Bullying has never been more a part of the national social conversation than it is now. The rise of cyberbullying has given way to considerable awareness efforts, as advocates become more numerous and vocal. Many celebrities and public figures even lend their platforms to support the cause. However, addressing bullying is a task for the nation, as well as the communities that make up this country: After all, bullying can contribute to vulnerable individuals developing damaging eating disorders or substance abuse issues that stem from their experiences. That’s why October is National Bullying Prevention Month.
Here’s more information on the history of the month, as well as what you can do to help:
Once a one-week event, now a month of awareness
Started in 2006 by the PACER Center as a campaign held in the first week of October, the effort evolved into a month-long initiative in 2010 that engages communities across the nation to stand up to and speak out against bullying, as well as provide resources for those affected by bullying. PACER focused on promoting the initiative in the classroom and reached out to the National PTA, the American Federation of Teachers and the National Education Association to help organize schools and communities. Now “a nationwide call to action,” PACER has noted National Bullying Prevention Month is supported by outreach from high-profile partners like CNN, Disney and Facebook.
Run against bullying among events held
Among the premier awareness efforts within National Bullying Prevention Month is PACER’s Run, Walk, Roll Against Bullying. Held on Saturday, Oct. 7, this year, the annual run, walk and roll takes place in several regional locations across the country, including Atlanta; Brooklyn, New York City; Fort Worth, Texas; Las Vegas; and Bloomington, Minnesota.
However, even if you’re not in one of those areas, countless workshops, seminars, talks, outreach events and other activities are held. Last year, StopBullying.gov, operated by the U.S. Department of Health and Human Services, listed several Youth Voice events that had speakers from walks of life prone to bullying – like LGBTQ youth and those with disabilities.
Social media plays a large role in National Bullying Prevention Month. Facebook has a profile picture filter that users can select for the month, while various Twitter Talks are taking place. Many participants take to Instagram to engage with those affected by bullying, directly or indirectly. This outreach is important because some of those who are bullied may be suffering from other issues like an eating disorder or substance abuse that make them less likely to seek help.
Unity Day – Oct. 25
Bullying awareness advocates make a statement every Unity Day during National Bullying Prevention Month by wearing orange and encouraging those they know, teach or work with to do the same. Unity Day 2017 is being held Wednesday, Oct. 25, and has an official orange “Create a world without bullying” shirt. The sight of a united effort has a big effect in schools and other places.
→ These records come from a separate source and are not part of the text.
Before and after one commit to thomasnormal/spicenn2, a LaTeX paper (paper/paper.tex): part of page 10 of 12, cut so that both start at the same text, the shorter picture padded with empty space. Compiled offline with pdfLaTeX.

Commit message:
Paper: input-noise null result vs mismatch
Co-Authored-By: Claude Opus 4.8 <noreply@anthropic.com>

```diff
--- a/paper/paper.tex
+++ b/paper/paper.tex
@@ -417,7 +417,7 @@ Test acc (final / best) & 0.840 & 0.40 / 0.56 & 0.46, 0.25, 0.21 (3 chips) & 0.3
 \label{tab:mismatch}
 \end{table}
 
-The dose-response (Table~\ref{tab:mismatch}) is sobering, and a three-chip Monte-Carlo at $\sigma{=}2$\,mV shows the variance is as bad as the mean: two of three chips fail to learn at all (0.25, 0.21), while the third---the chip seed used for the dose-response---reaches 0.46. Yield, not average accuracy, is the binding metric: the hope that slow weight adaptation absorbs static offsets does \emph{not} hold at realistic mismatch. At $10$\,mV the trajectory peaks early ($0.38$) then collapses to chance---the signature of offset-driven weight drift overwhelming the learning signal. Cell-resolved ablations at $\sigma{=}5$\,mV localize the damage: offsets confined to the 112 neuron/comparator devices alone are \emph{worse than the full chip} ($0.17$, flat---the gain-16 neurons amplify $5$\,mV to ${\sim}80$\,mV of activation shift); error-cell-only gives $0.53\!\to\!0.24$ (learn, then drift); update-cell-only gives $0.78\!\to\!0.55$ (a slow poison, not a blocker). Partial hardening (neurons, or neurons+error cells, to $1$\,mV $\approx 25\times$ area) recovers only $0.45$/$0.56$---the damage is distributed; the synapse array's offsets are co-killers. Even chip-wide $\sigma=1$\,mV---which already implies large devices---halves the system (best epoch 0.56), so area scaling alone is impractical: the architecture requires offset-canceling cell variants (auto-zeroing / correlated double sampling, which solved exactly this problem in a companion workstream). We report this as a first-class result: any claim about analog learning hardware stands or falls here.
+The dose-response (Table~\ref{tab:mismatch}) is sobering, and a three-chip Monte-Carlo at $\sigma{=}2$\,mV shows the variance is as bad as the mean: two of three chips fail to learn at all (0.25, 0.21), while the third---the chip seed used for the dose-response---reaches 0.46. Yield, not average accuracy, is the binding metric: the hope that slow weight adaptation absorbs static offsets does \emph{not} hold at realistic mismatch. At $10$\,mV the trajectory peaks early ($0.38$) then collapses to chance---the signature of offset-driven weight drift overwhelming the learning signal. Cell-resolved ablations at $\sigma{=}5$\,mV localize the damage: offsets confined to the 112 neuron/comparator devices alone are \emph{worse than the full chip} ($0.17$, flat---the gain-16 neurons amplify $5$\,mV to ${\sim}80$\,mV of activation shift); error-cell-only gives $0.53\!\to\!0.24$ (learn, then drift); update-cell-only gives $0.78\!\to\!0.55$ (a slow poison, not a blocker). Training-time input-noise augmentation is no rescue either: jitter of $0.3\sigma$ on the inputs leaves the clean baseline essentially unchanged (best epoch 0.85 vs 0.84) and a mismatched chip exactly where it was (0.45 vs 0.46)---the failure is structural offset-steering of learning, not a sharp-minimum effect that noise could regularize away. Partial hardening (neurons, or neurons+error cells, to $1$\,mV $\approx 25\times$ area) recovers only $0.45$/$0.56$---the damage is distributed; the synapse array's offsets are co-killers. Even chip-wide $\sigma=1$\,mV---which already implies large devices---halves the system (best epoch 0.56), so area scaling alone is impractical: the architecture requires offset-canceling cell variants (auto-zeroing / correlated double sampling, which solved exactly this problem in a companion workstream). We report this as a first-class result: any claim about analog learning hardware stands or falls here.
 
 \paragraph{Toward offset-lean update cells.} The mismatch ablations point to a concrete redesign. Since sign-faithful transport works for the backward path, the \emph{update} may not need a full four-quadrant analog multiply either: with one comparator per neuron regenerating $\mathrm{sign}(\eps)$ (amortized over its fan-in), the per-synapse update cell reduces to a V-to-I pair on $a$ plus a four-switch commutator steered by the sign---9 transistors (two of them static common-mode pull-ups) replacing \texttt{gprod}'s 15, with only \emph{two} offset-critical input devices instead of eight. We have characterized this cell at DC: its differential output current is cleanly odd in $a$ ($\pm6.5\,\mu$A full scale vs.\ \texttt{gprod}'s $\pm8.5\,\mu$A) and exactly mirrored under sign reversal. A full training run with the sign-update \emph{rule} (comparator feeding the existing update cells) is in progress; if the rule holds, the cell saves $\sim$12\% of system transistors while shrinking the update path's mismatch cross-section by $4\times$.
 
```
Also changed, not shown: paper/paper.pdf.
“Orange provides a powerful, visually compelling expression of solidarity,” said Paula Goldberg, executive director of PACER Center. “When hundreds of individuals in a school or organization wear orange, the vibrant statement becomes a conversation starter, sending the unified message to kids to know that they are not alone.”
Resources available for all
The beauty of National Bullying Prevention Month is that even if you’re not involved in an official event, there are still a wealth of resources any interested or affected party can take advantage of. PACER even offers a guide for students who want to plan their own even in their communities. If you know someone who experiences bullying, or are being bullied yourself, October is the month to take action and raise awareness or contact professional help (as unaddressed bullying can lead to issues like eating disorders or substance abuse).